Contemplation is the stage in which people intend to change in the next 6 months.  Although more aware of the pros of changing, they also are acutely aware of the cons. When people begin to contemplate acting seriously, their awareness of the costs of changing can increase. There is no “free change.” The balance between the costs and benefits of changing can provoke profound ambivalence. This ambivalence can reflect a type of love-hate relationship, as with an addictive substance or destructive relationship, and it can keep people immobilized in this stage for long periods.  We often characterize this phenomenon as chronic contemplation or behavioral procrastination. 



In this stage people intend to take action in the immediate future, usually measured in terms of “the next month.”  Typically, they have taken some significant action in the past year.  Individuals in preparation have a plan for action, such as going to a recovery group, consulting a counselor, talking to their physician, buying a self-help book, or relying on a self-change approach.  These are people best recruited for brief action-oriented treatment programs.

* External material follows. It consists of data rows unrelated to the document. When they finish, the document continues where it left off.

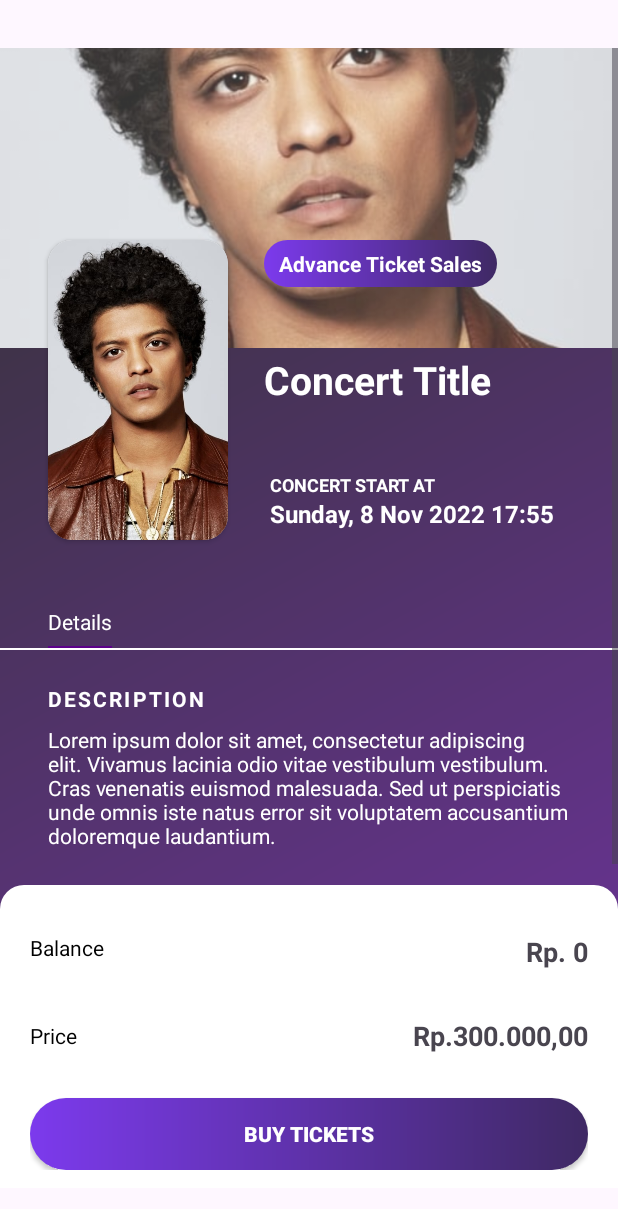
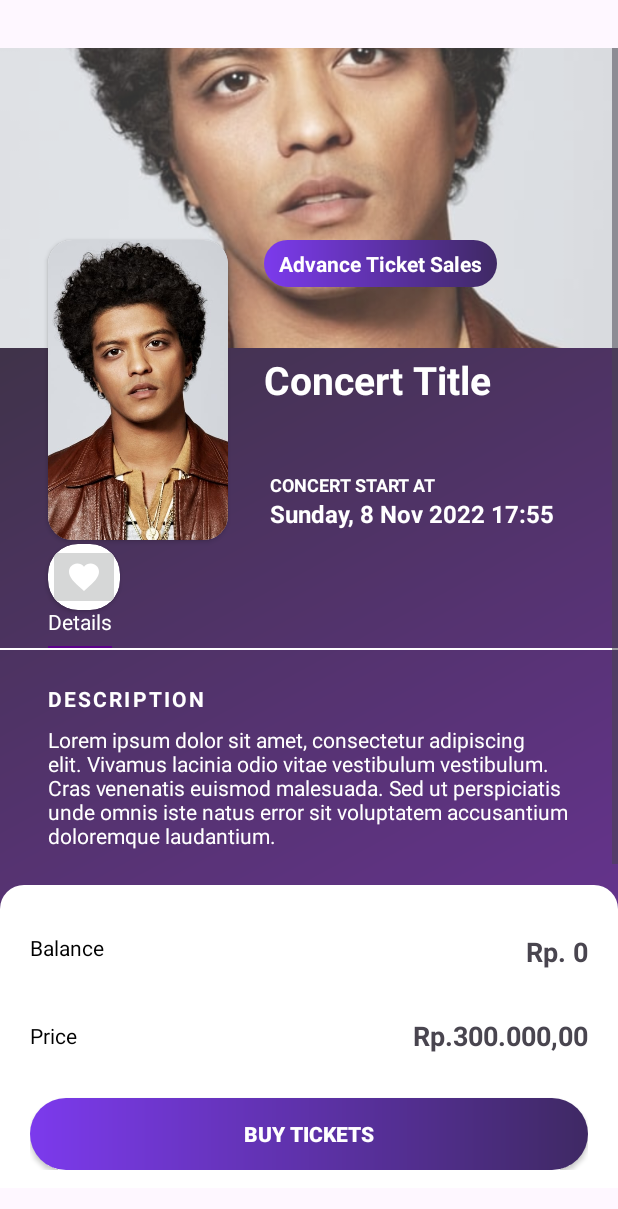
Before and after one commit to JoseAndreasW1/appTiketKonser, an Android app: the layout activity_detail_concert.xml on its own in the app's theme, with its tools: preview values and no code run, on a phone screen of 412 x 824 dp. Shown: the top 1209 px of the screen. Run offline under Robolectric (Android 15) with nearby library versions, the phone set to English and light mode, and no system bars.

Commit message:
feat: fav

```diff
--- a/app/src/main/java/com/example/apptiketkonser/DetailConcertActivity.kt
+++ b/app/src/main/java/com/example/apptiketkonser/DetailConcertActivity.kt
@@ -17,6 +17,7 @@ import android.renderscript.ScriptIntrinsicBlur
 import android.util.Log
 import android.view.WindowManager
 import android.widget.Button
+import android.widget.ImageButton
 import android.widget.ImageView
 import android.widget.TextView
 import android.widget.Toast
@@ -200,6 +201,24 @@ class DetailConcertActivity : AppCompatActivity() {
                     }
             }
         }
+
+        val _btnFav = findViewById<ImageButton>(R.id.btnFav)
+        _btnFav.setOnClickListener {
+            if (user != null) {
+                db.collection("tbUser")
+                    .document(user)
+                    .collection("tbFavorite")
+                    .document(concert!!.id)
+                    .set(emptyMap<String, Any>())
+                    .addOnSuccessListener {
+                        Toast.makeText(this, "Berhasil set favorite", Toast.LENGTH_SHORT).show()
+                        _btnFav.setBackgroundResource(R.drawable.vector_close)
+                    }
+                    .addOnFailureListener {
+                        Toast.makeText(this, "Gagal set favorite", Toast.LENGTH_SHORT).show()
+                    }
+            }
+        }
     }
 
     companion object {
--- /dev/null
+++ b/app/src/main/res/drawable/vector_favorite.xml
@@ -0,0 +1,5 @@
+<vector xmlns:android="http://schemas.android.com/apk/res/android" android:height="24dp" android:tint="#FFFFFF" android:viewportHeight="24" android:viewportWidth="24" android:width="24dp">
+
+    <path android:fillColor="@android:color/white" android:pathData="M12,21.35l-1.45,-1.32C5.4,15.36 2,12.28 2,8.5 2,5.42 4.42,3 7.5,3c1.74,0 3.41,0.81 4.5,2.09C13.09,3.81 14.76,3 16.5,3 19.58,3 22,5.42 22,8.5c0,3.78 -3.4,6.86 -8.55,11.54L12,21.35z"/>
+
+</vector>
--- a/app/src/main/res/layout/activity_detail_concert.xml
+++ b/app/src/main/res/layout/activity_detail_concert.xml
@@ -1,37 +1,36 @@
 <?xml version="1.0" encoding="utf-8"?>
-<FrameLayout
-        xmlns:android="http://schemas.android.com/apk/res/android"
+<FrameLayout xmlns:android="http://schemas.android.com/apk/res/android"
     xmlns:app="http://schemas.android.com/apk/res-auto"
     xmlns:tools="http://schemas.android.com/tools"
     android:layout_width="match_parent"
     android:layout_height="match_parent"
+    android:paddingVertical="32dp"
     app:layout_constraintBottom_toBottomOf="parent"
     app:layout_constraintEnd_toEndOf="parent"
     app:layout_constraintHorizontal_bias="0.5"
     app:layout_constraintStart_toStartOf="parent"
     app:layout_constraintTop_toTopOf="parent"
-        android:paddingVertical="32dp"
     app:layout_constraintVertical_bias="0.5">
 
     <View
         android:layout_width="match_parent"
         android:layout_height="match_parent"
-        android:background="@drawable/wallpaper"
-        />
+        android:background="@drawable/wallpaper" />
     <!-- Background Image -->
     <ImageView
         android:id="@+id/posterbackground"
         android:layout_width="match_parent"
         android:layout_height="200dp"
+        android:contentDescription="poster_bawah"
         android:scaleType="centerCrop"
-            android:src="@drawable/artist2"
-            android:contentDescription="poster_bawah"/>
+        android:src="@drawable/artist2" />
     <!-- Blurred white overlay -->
     <View
         android:layout_width="match_parent"
         android:layout_height="match_parent"
-            android:background="@color/white"
-            android:alpha="0.2" />
+        android:alpha="0.2"
+        android:background="@color/white" />
+
     <ScrollView
         android:layout_width="match_parent"
         android:layout_height="match_parent"
@@ -62,9 +61,24 @@
                     android:clipToOutline="true"
                     android:scaleType="centerCrop"
                     android:src="@drawable/artist2" />
-
             </androidx.cardview.widget.CardView>
 
+            <androidx.cardview.widget.CardView
+                android:layout_width="wrap_content"
+                android:layout_height="wrap_content"
+                android:layout_marginTop="20dp"
+                android:layout_marginBottom="16dp"
+                app:cardCornerRadius="20dp"
+                app:layout_constraintBottom_toTopOf="@+id/textView14"
+                app:layout_constraintStart_toStartOf="@+id/textView14"
+                app:layout_constraintTop_toBottomOf="@+id/cardView2">
+
+                <ImageButton
+                    android:id="@+id/btnFav"
+                    android:layout_width="wrap_content"
+                    android:layout_height="wrap_content"
+                    android:src="@drawable/vector_favorite" />
+            </androidx.cardview.widget.CardView>
 
             <TextView
                 android:id="@+id/textView11"
@@ -119,8 +133,8 @@
                 android:layout_marginEnd="32dp"
                 android:text="Sunday, 8 Nov 2022 17:55 "
                 android:textColor="@color/white"
+                android:textSize="16sp"
                 android:textStyle="bold"
-                android:textSize="16sp"
                 app:layout_constraintEnd_toEndOf="parent"
                 app:layout_constraintStart_toStartOf="@+id/textView9"
                 app:layout_constraintTop_toBottomOf="@+id/textView9" />
@@ -164,10 +178,10 @@
                 android:layout_height="wrap_content"
                 android:layout_marginStart="32dp"
                 android:layout_marginTop="24dp"
+                android:letterSpacing="0.1"
                 android:text="DESCRIPTION"
-                android:letterSpacing="0.1"
+                android:textColor="@color/white"
                 android:textStyle="bold"
-                android:textColor="@color/white"
                 app:layout_constraintStart_toStartOf="parent"
                 app:layout_constraintTop_toBottomOf="@+id/view2" />
 
@@ -191,8 +205,8 @@
                 android:layout_height="wrap_content"
                 android:layout_marginStart="32dp"
                 android:layout_marginTop="32dp"
+                android:letterSpacing="0.1"
                 android:text="VENUE"
-                android:letterSpacing="0.1"
                 android:textColor="@color/white"
                 android:textStyle="bold"
                 app:layout_constraintStart_toStartOf="parent"
@@ -269,10 +283,10 @@
                 android:layout_width="wrap_content"
                 android:layout_height="wrap_content"
                 android:layout_marginTop="12dp"
+                android:letterSpacing="0.1"
                 android:text="SNAG A TICKET AT "
                 android:textColor="@color/white"
                 android:textStyle="bold"
-                android:letterSpacing="0.1"
                 app:layout_constraintStart_toEndOf="@+id/tvStartPreOrderDate"
                 app:layout_constraintStart_toStartOf="@+id/textview18"
                 app:layout_constraintTop_toBottomOf="@+id/tvStartPreOrderDate" />
@@ -323,9 +337,9 @@
         android:layout_height="wrap_content"
         android:layout_gravity="bottom"
         android:background="@drawable/background_purchase"
+        android:paddingHorizontal="20dp"
         android:paddingTop="32dp"
         android:paddingBottom="12dp"
-        android:paddingHorizontal="20dp"
         app:layout_constraintBottom_toBottomOf="parent"
         app:layout_constraintEnd_toEndOf="parent"
         app:layout_constraintStart_toStartOf="parent">
@@ -335,8 +349,8 @@
             android:layout_width="wrap_content"
             android:layout_height="wrap_content"
             android:text="Balance"
+            android:textColor="@color/black"
             android:textSize="14sp"
-            android:textColor="@color/black"
             app:layout_constraintStart_toStartOf="parent"
             app:layout_constraintTop_toTopOf="parent" />
 
@@ -344,9 +358,9 @@
             android:id="@+id/tvSaldo"
             android:layout_width="wrap_content"
             android:layout_height="wrap_content"
-            android:textStyle="bold"
             android:text="Rp. 0"
             android:textSize="18sp"
+            android:textStyle="bold"
             app:layout_constraintEnd_toEndOf="parent"
             app:layout_constraintTop_toTopOf="parent" />
 
@@ -368,8 +382,8 @@
             android:layout_height="wrap_content"
             android:layout_marginTop="16dp"
             android:text="Price"
+            android:textColor="@color/black"
             android:textSize="14sp"
-            android:textColor="@color/black"
             app:layout_constraintStart_toStartOf="parent"
             app:layout_constraintTop_toBottomOf="@+id/view3" />
 
@@ -378,8 +392,8 @@
             android:layout_width="wrap_content"
             android:layout_height="wrap_content"
             android:text="Rp.300.000,00"
+            android:textSize="18sp"
             android:textStyle="bold"
-            android:textSize="18sp"
             app:layout_constraintBottom_toBottomOf="@+id/textview23"
             app:layout_constraintEnd_toEndOf="parent"
             app:layout_constraintTop_toTopOf="@+id/textview23" />
```
Lines whose indentation alone changed are shown as unchanged.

They are ready to use them.



Action is the stage in which people have made specific, overt modifications in their lifestyles within the past 6 months.  Because action is observable, behavior change often has been equated with the action stage. 



In maintenance, people are working to prevent relapse, but they do not apply change processes as frequently as do people in action.  They are less tempted to relapse and are increasingly more confident that they can continue their changes.  Based on clients’ reports of self-efficacy and temptation experienced, it is estimated that maintenance lasts from 6 months to about 5 years.

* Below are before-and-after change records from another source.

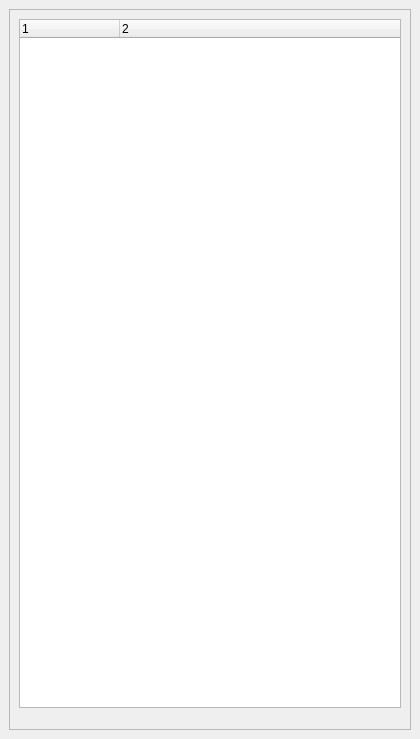
Above: Qt/Resources/UI/layerDialog.ui from hu-shuhan/editOpeniGame before the change. Below: the same form after it.
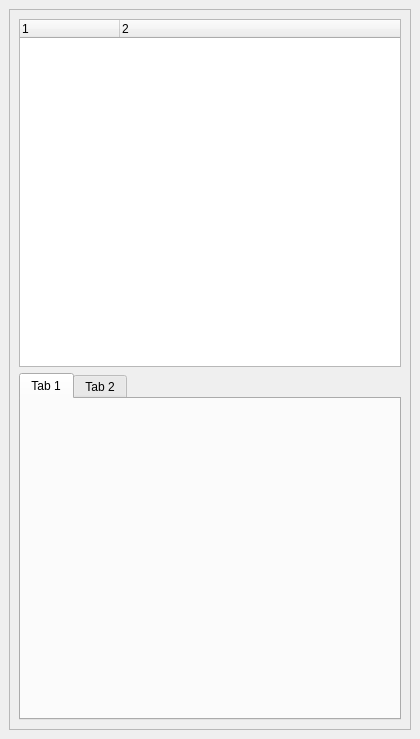
That is the form after the change. Custom widgets are drawn as their Qt base class.

Diff of the .ui file:
```diff
--- a/Qt/Resources/UI/layerDialog.ui
+++ b/Qt/Resources/UI/layerDialog.ui
@@ -12,8 +12,8 @@
   </property>
   <property name="minimumSize">
    <size>
-    <width>0</width>
-    <height>0</height>
+    <width>88</width>
+    <height>107</height>
    </size>
   </property>
   <property name="windowTitle">
@@ -32,7 +32,7 @@
          <x>0</x>
          <y>0</y>
          <width>400</width>
-         <height>682</height>
+         <height>700</height>
         </rect>
        </property>
        <layout class="QVBoxLayout" name="verticalLayout_2">
@@ -57,10 +57,21 @@
          </widget>
         </item>
         <item>
-         <widget class="QtTreePropertyBrowser" name="propertyWidget" native="true"/>
-        </item>
-        <item>
-         <widget class="igQtModelInformationWidget" name="ModelInformationWidget" native="true"/>
+         <widget class="QTabWidget" name="tabWidget">
+          <property name="currentIndex">
+           <number>0</number>
+          </property>
+          <widget class="igQtModelInformationWidget" name="ModelInformationWidget">
+           <attribute name="title">
+            <string>Tab 1</string>
+           </attribute>
+          </widget>
+          <widget class="QtTreePropertyBrowser" name="propertyWidget">
+           <attribute name="title">
+            <string>Tab 2</string>
+           </attribute>
+          </widget>
+         </widget>
         </item>
        </layout>
       </widget>
```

A common reason that people relapse early in action is that they are not well prepared for the prolonged effort needed to progress to maintenance.  Many think the worst will be over in a few weeks or a few months.  If they ease up on their efforts too early, they are at great risk of relapse.

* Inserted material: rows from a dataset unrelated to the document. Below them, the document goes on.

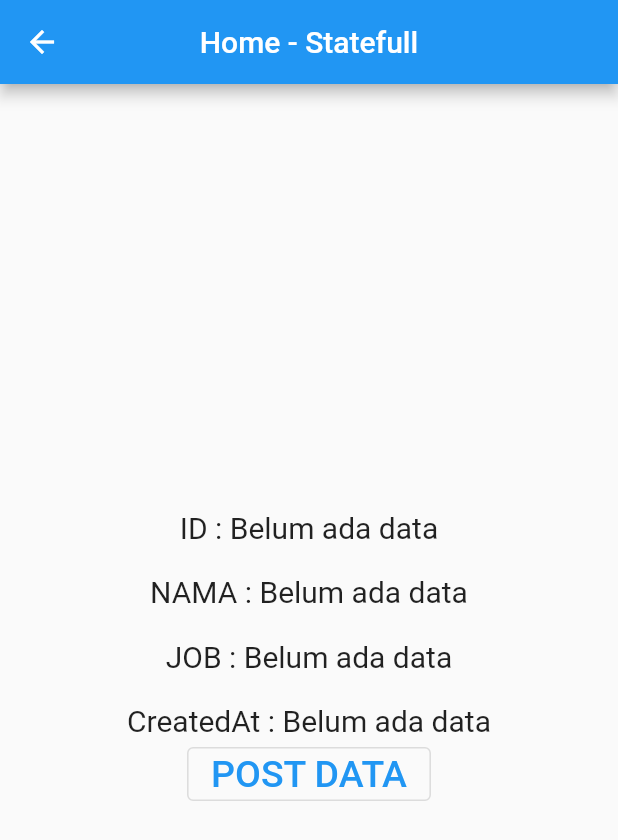
After one commit to nurmuhammadsyafei/flutter_getx, a Flutter app: the HomeStatefulView screen opened by its route, after a tap on "POST DATA", on a phone screen of 412 x 824 dp. The commit adds this screen. Shown: the top 840 px of the screen. Run offline on Flutter 3.47's test engine with Material 2 defaults, Android fonts, the phone set to English and light mode, and no system bars; our stand-ins replace get; network calls fail.

Commit message:
Penambahan Menu Home StateFull, generate API by https://reqres.in/

```diff
--- a/lib/app/modules/home/views/home_view.dart
+++ b/lib/app/modules/home/views/home_view.dart
@@ -109,11 +109,9 @@ class HomeView extends GetView<HomeController> {
               ontep = () => Get.toNamed(Routes.jadwalsholat);
               break;
             case 4:
-              title = "Tambah Produk";
+              title = "Home Statefull";
               icon = Icons.home;
-              ontep = () {
-                print("Tambah Produk");
-              };
+              ontep = () => Get.toNamed(Routes.home_stateful);
               break;
             default:
               title = "unknow";
--- /dev/null
+++ b/lib/app/modules/home_stateful/bindings/home_stateful_binding.dart
@@ -0,0 +1,12 @@
+import 'package:get/get.dart';
+
+import '../controllers/home_stateful_controller.dart';
+
+class HomeStatefulBinding extends Bindings {
+  @override
+  void dependencies() {
+    Get.lazyPut<HomeStatefulController>(
+      () => HomeStatefulController(),
+    );
+  }
+}
--- /dev/null
+++ b/lib/app/modules/home_stateful/controllers/home_stateful_controller.dart
@@ -0,0 +1,23 @@
+import 'package:get/get.dart';
+
+class HomeStatefulController extends GetxController {
+  //TODO: Implement HomeStatefulController
+
+  final count = 0.obs;
+  @override
+  void onInit() {
+    super.onInit();
+  }
+
+  @override
+  void onReady() {
+    super.onReady();
+  }
+
+  @override
+  void onClose() {
+    super.onClose();
+  }
+
+  void increment() => count.value++;
+}
--- /dev/null
+++ b/lib/app/modules/home_stateful/views/home_stateful_view.dart
@@ -0,0 +1,101 @@
+import 'package:flutter/material.dart';
+import 'package:flutter_getx/app/routes/app_pages.dart';
+import 'package:flutter_getx/models/http_stateful.dart';
+
+import 'package:get/get.dart';
+
+import '../controllers/home_stateful_controller.dart';
+
+class HomeStatefulView extends StatefulWidget {
+  const HomeStatefulView({super.key});
+  @override
+  State<HomeStatefulView> createState() => _HomeStatefulView();
+}
+
+class _HomeStatefulView extends State<HomeStatefulView> {
+  HttpStateful dataResponse = HttpStateful();
+  @override
+  Widget build(BuildContext context) {
+    return Scaffold(
+        appBar: AppBar(
+          title: const Text('Home - Statefull'),
+          centerTitle: true,
+        ),
+        body: Container(
+          width: double.infinity,
+          margin: const EdgeInsets.all(20),
+          child: Column(
+            mainAxisAlignment: MainAxisAlignment.center,
+            children: [
+              FittedBox(
+                child: Text(
+                  (dataResponse.id == "")
+                      ? "ID : Belum ada data"
+                      : "ID : ${dataResponse.id}",
+                  style: TextStyle(fontSize: 20),
+                ),
+              ),
+              SizedBox(height: 20),
+              FittedBox(
+                child: Text(
+                  (dataResponse.id == "")
+                      ? "NAMA : Belum ada data"
+                      : "NAMA : ${dataResponse.name}",
+                  style: TextStyle(fontSize: 20),
+                ),
+              ),
+              SizedBox(height: 20),
+              FittedBox(
+                child: Text(
+                  (dataResponse.id == "")
+                      ? "JOB : Belum ada data"
+                      : "JOB : ${dataResponse.job}",
+                  style: TextStyle(fontSize: 20),
+                ),
+              ),
+              SizedBox(height: 20),
+              FittedBox(
+                child: Text(
+                  (dataResponse.id == "")
+                      ? "CreatedAt : Belum ada data"
+                      : "CreatedAt : ${dataResponse.createdAt}",
+                  style: TextStyle(fontSize: 20),
+                ),
+              ),
+              OutlinedButton(
+                  onPressed: () {
+                    HttpStateful.connectAPI("joni", "back end").then((value) {
+                      // setstate
+                      // print(value.name);
+                      setState(() {
+                        dataResponse = value;
+                      });
+                    });
+                  },
+                  child: Text(
+                    "POST DATA",
+                    style: TextStyle(fontSize: 25),
+                  ))
+            ],
+          ),
+        ));
+  }
+}
+// class HomeStatefulView extends GetView<HomeStatefulController> {
+//   const HomeStatefulView({Key? key}) : super(key: key);
+//   @override
+//   Widget build(BuildContext context) {
+//     return Scaffold(
+//       appBar: AppBar(
+//         title: const Text('HomeStatefulView'),
+//         centerTitle: true,
+//       ),
+//       body: const Center(
+//         child: Text(
+//           'HomeStatefulView is working',
+//           style: TextStyle(fontSize: 20),
+//         ),
+//       ),
+//     );
+//   }
+// }
--- a/lib/app/routes/app_pages.dart
+++ b/lib/app/routes/app_pages.dart
@@ -6,6 +6,8 @@ import '../modules/halaman_ketiga/bindings/halaman_ketiga_binding.dart';
 import '../modules/halaman_ketiga/views/halaman_ketiga_view.dart';
 import '../modules/home/bindings/home_binding.dart';
 import '../modules/home/views/home_view.dart';
+import '../modules/home_stateful/bindings/home_stateful_binding.dart';
+import '../modules/home_stateful/views/home_stateful_view.dart';
 import '../modules/jadwalsholat/bindings/jadwalsholat_binding.dart';
 import '../modules/jadwalsholat/views/jadwalsholat_view.dart';
 import '../modules/snackbarstyle/bindings/snackbarstyle_binding.dart';
@@ -44,5 +46,10 @@ class AppPages {
       page: () => const JadwalsholatView(),
       binding: JadwalsholatBinding(),
     ),
+    GetPage(
+      name: _Paths.home_stateful,
+      page: () => HomeStatefulView(),
+      binding: HomeStatefulBinding(),
+    ),
   ];
 }
--- a/lib/app/routes/app_routes.dart
+++ b/lib/app/routes/app_routes.dart
@@ -8,6 +8,7 @@ abstract class Routes {
   static const halamanKetiga = _Paths.halamanKetiga;
   static const snackbarstyle = _Paths.snackbarstyle;
   static const jadwalsholat = _Paths.jadwalsholat;
+  static const home_stateful = _Paths.home_stateful;
 }
 
 abstract class _Paths {
@@ -17,4 +18,5 @@ abstract class _Paths {
   static const halamanKetiga = '/halaman-ketiga';
   static const snackbarstyle = '/snackbarstyle';
   static const jadwalsholat = '/jadwalsholat';
+  static const home_stateful = '/home-stateful';
 }
--- /dev/null
+++ b/lib/models/http_provider.dart
@@ -0,0 +1,3 @@
+import 'package:flutter/material.dart';
+
+class HttpProvider with ChangeNotifier {}
--- /dev/null
+++ b/lib/models/http_stateful.dart
@@ -0,0 +1,22 @@
+import 'dart:convert';
+
+import 'package:http/http.dart' as http;
+
+class HttpStateful {
+  String id, name, job, createdAt;
+
+  HttpStateful(
+      {this.createdAt = "", this.job = "", this.name = "", this.id = ""});
+
+  static Future<HttpStateful> connectAPI(String name, String job) async {
+    Uri url = Uri.parse("https://reqres.in/api/users");
+    var hasilResponse = await http.post(url, body: {"name": name, "job": job});
+    var data = json.decode(hasilResponse.body);
+    return HttpStateful(
+      id: data["id"],
+      name: data["name"],
+      job: data["job"],
+      createdAt: data["createdAt"],
+    );
+  }
+}
--- a/pubspec.yaml
+++ b/pubspec.yaml
@@ -6,12 +6,12 @@ environment:
   sdk: '>=2.19.6 <3.0.0'
 
 dependencies:
-  # cloud_firestore: ^4.7.0
   cupertino_icons: ^1.0.2
   flutter:
     sdk: flutter
   get: 4.6.5
   http: ^0.13.6
+  provider: ^6.0.5
 
 dev_dependencies:
   flutter_lints: 2.0.1
```
Also changed, not shown: pubspec.lock.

Overcoming chronic problems, like addictions, is like running a marathon.  Only those well prepared can sustain their efforts mile after mile.



In this last stage, individuals experience zero temptation and 100% self-efficacy.  No matter whether they are depressed, anxious, bored, angry, lonely, or stressed, they are confident that they will not return to their old unhealthy pattern as a way of coping.  It is as if they never developed the pattern in the first place.  Although the ideal goal is to be cured or recovered, for many people the best that can be accomplished is a lifetime of maintenance.



The pros of changing must increase for people to progress from precontemplation. Identify all of the benefits of changing.


The cons of changing must decrease for people to progress from contemplation to action.


An Excellent Resource Book:

Changing for Good: A revolutionary six stage program for overcoming bad habits and moving your life positively forward: James O. Prochaska, John Norcross, Carlo DiClemente.

Internet Resources:

HeretoHelp - Alcohol and Other Drugs

American Family Physician - A "Stages of Change" Approach to Helping Patients Change Behavior 
Online Quit Smoking Program:





We've observed
that people who
stall in their personal growth
work often have
soft addictions
that stand in their
way of growth
and having the
life they say they
want. It can be a
simple thing,
such as watching
TV instead of
finishing a
Judith Wright











Hard Rockin' Daddy











Let me be clear: If you're
losing the battle against a
persistent bad habit, an
addiction, or a temptation,
and you're stuck in a
repeating cycle of good
intention-failure-guilt, you
will not get better on your
own! You need the help of
other people.
Rick Warren